SEMG, for its part, in its most recent report to the UN Security Council, complained of being frozen out by Asmara: “The Monitoring Group has received no replies to its official requests for cooperation on investigative and substantive matters from the Government throughout its current mandate, including to its formal requests for an official visit to Asmara.”

“In addition, representatives of the Government have made no attempts or seized any opportunities to engage with the Group beyond responding to the initiatives of the Group for two meetings with the Permanent Representative of Eritrea to the United Nations, Girma Asmerom Tesfay… to discuss the preliminary findings of the Group,” added the UN Panel report.

Eritrea’s envoy in New York says the finding of the UN panel that it has no evidence of continuing Eritrean support for Al-Shabaab is reason enough to make the panel’s proposed visit to Eritrea irrelevant.
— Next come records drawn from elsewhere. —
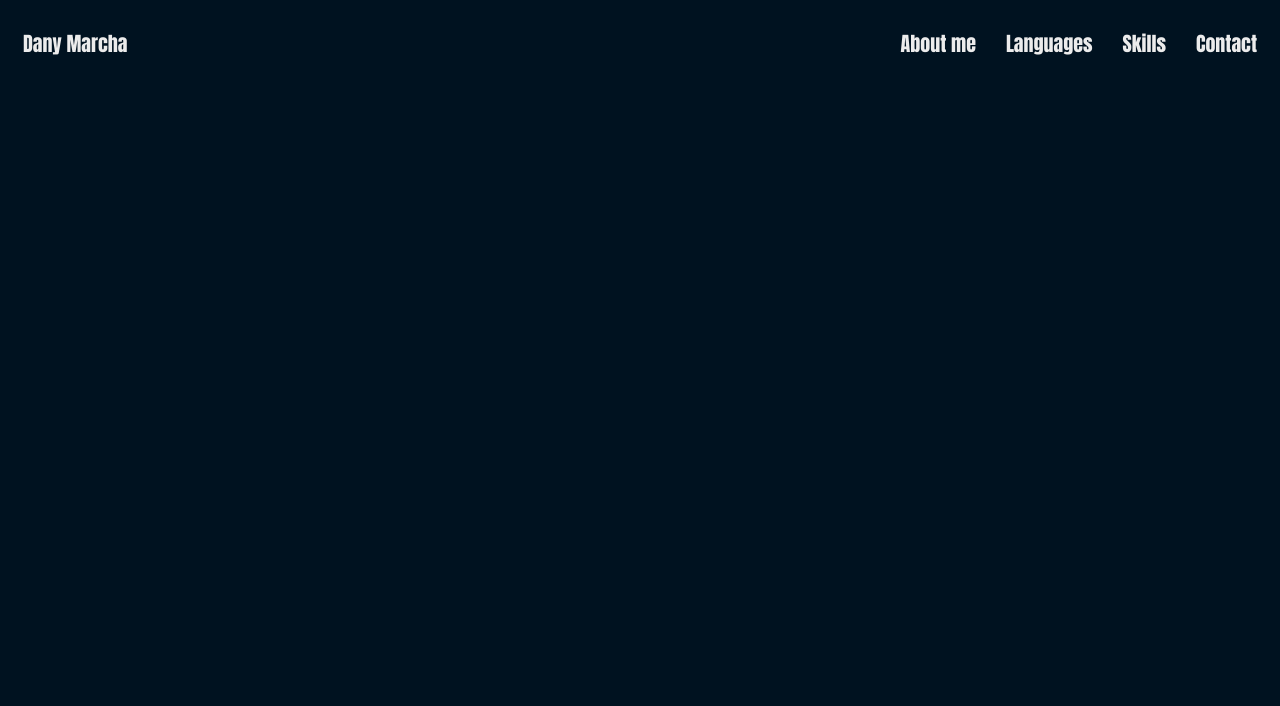
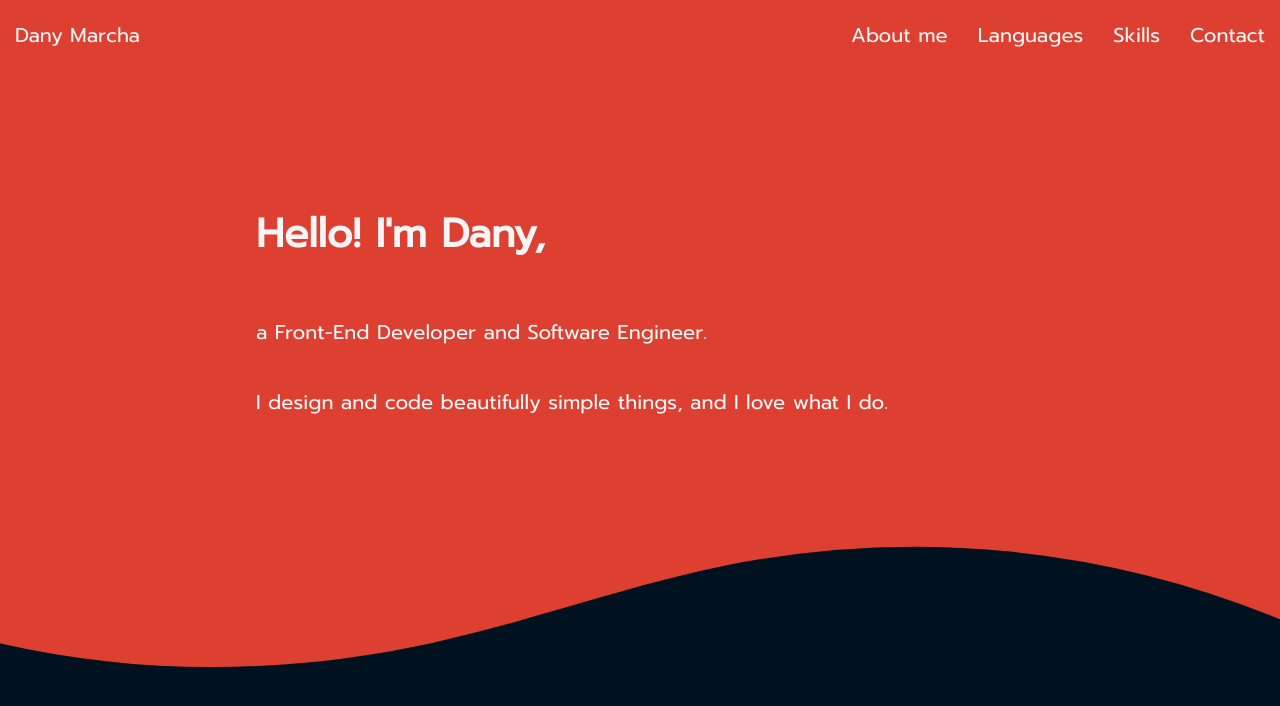
Before and after one commit to danmar0801/CurvedWebsite, a plain HTML site: page index.html in a window 1280 px wide. Drawn offline with Linux system fonts and the light colour scheme.

Commit message:
added section intro

```diff
--- a/index.html
+++ b/index.html
@@ -8,6 +8,7 @@
     <title>Curved Website</title>
 </head>
 <body>
+    <! --- navigation bar --->
     <div class="navBar">
         <P><a href="index.html">Dany Marcha</a></P>
         <ul>
@@ -17,5 +18,21 @@
             <li><a href="#">Contact</a></li>
         </ul>
     </div>
+
+    <! --- Into section --->
+
+    <section class="red">
+        <h2>Hello! I'm Dany,</h2>
+        <p>a Front-End Developer and Software Engineer.</p>
+        <p>I design and code beautifully simple things, and I love what I do.</p>
+
+        <div class="wave">
+            <svg data-name="Layer 1" xmlns="http://www.w3.org/2000/svg" viewBox="0 0 1200 120" preserveAspectRatio="none">
+                <path d="M321.39,56.44c58-10.79,114.16-30.13,172-41.86,82.39-16.72,168.19-17.73,250.45-.39C823.78,31,906.67,72,985.66,92.83c70.05,18.48,146.53,26.09,214.34,3V0H0V27.35A600.21,600.21,0,0,0,321.39,56.44Z" class="shape-fill"></path>
+            </svg>
+        </div>
+
+    </section>
+    <section class="black"></section>
 </body>
 </html>
--- a/styles.css
+++ b/styles.css
@@ -1,8 +1,22 @@
-@import url('https://fonts.googleapis.com/css2?family=Anton&display=swap');
+@import url('https://fonts.googleapis.com/css2?family=Prompt&display=swap');
 body {
-    background-color: #001220;
-    font-family: 'Anton', sans-serif;
+    background-color: var(--black);
+    font-family: 'Prompt', sans-serif;
+    color:var(--white);
+    margin: 0;
+    padding: 0%;
 }
+/***************************colors***************************/
+:root {
+    --red:#dd3f31;
+    --black:#001220;
+    --white:whitesmoke;
+    --blue:#0066FF;
+}
+
+
+
+/***************************NAVBAR***************************/
 .navBar{
     display: flex;
     overflow: hidden;
@@ -10,7 +24,7 @@ body {
     justify-content: space-between;
     margin: 0%;
     padding: 0%;
-    background-color: #001220;
+    background-color: var(--red);
 }
 .navBar ul{
     list-style-type: none;
@@ -25,7 +39,7 @@ body {
     display: block;
     text-decoration: none;
     padding: 20px 15px;
-    color: rgb(236, 236, 236);
+    color:var(--white);
     text-align: center;
     font-size: 20px;
 }
@@ -35,5 +49,59 @@ body {
     flex-direction: row;
     margin: 0%;
     font-size: 20px;
-    color: rgb(236, 236, 236);
+    color:var(--white);
 }
+/***************************Section***************************/
+section{
+    position: relative;
+    display: flex;
+    flex-direction: column;
+    justify-content: start;
+    min-height: 400px;
+    padding:100px 20vw;
+    text-align: left;
+}
+/***************************Section intro***************************/
+.red {
+    background: var(--red);
+  }
+.red h2{
+    font-size: 40px;
+}
+.red p{
+    font-size: 20px;
+}
+
+.wave {
+    position: absolute;
+    bottom: 0;
+    left: 0;
+    width: 100%;
+    overflow: hidden;
+    line-height: 0;
+    transform: rotate(180deg);
+}
+
+.wave svg {
+    position: relative;
+    display: block;
+    width: calc(161% + 1.3px);
+    height: 223px;
+}
+
+.wave .shape-fill {
+    fill: var(--black);
+}
+
+/** For tablet devices **/
+@media (min-width: 768px) and (max-width: 1023px) {
+    .wave svg {
+        width: calc(253% + 1.3px);
+        height: 223px;
+    }
+}
+
+/***************************Section about me***************************/
+.black {
+    background: var(--black);
+  }
```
He told the UN Security Council, “The Monitoring Group has itself ascertained the absence of any indication of Eritrea’s support to al-Shabab. In these circumstances, Eritrea does not see any real value in a visit by the Monitoring Group to the country.”

Ambassador Giorgio urged the UN to lift the “unjust and counterproductive” sanctions that it had imposed in connection with the accusations of support to Al-Shabaab. “Eritrea’s primary preoccupation is in fact the public stance of certain countries who have openly stated that they will not support the lifting of the sanctions even if the Group were to visit Eritrea,” he said.

The envoy’s remarks were made last Thursday in New York and made available by the Eritrean Information Ministry on Friday.

Some members of the UN Security Council have continued to urge Eritrea to allow the UN monitoring group to visit to Asmara. Ambassador Matthew Rycroft, Britan’s envoy to the UN, said last week that the visit is meant to help verify that Eritrea is no longer supporting the Somali militant group.

He explained, “The ongoing refusal by the Government of Eritrea to cooperate with the Monitoring Group, including by allowing them to visit Eritrea, means that we have no way of verifying the Group’s lack of evidence for Eritrea’s support for Al Shabaab, and of understanding the concerns about support for other regional armed groups.

Rycroft added, “We hope that by the time of the review of the sanctions on Eritrea, due following the mid-term report of the Monitoring Group, the Council will have some positive momentum to reflect on. To that end, we encourage Eritrea to take the opportunity for engagement, which this Council is once again offering.”


The Messenger (@messengerafrica) is dedicated to expository and investigative journalism throughout East Africa. To support us and our journalistic mission sign up for our newsletter (free) or support us financially through Patreon.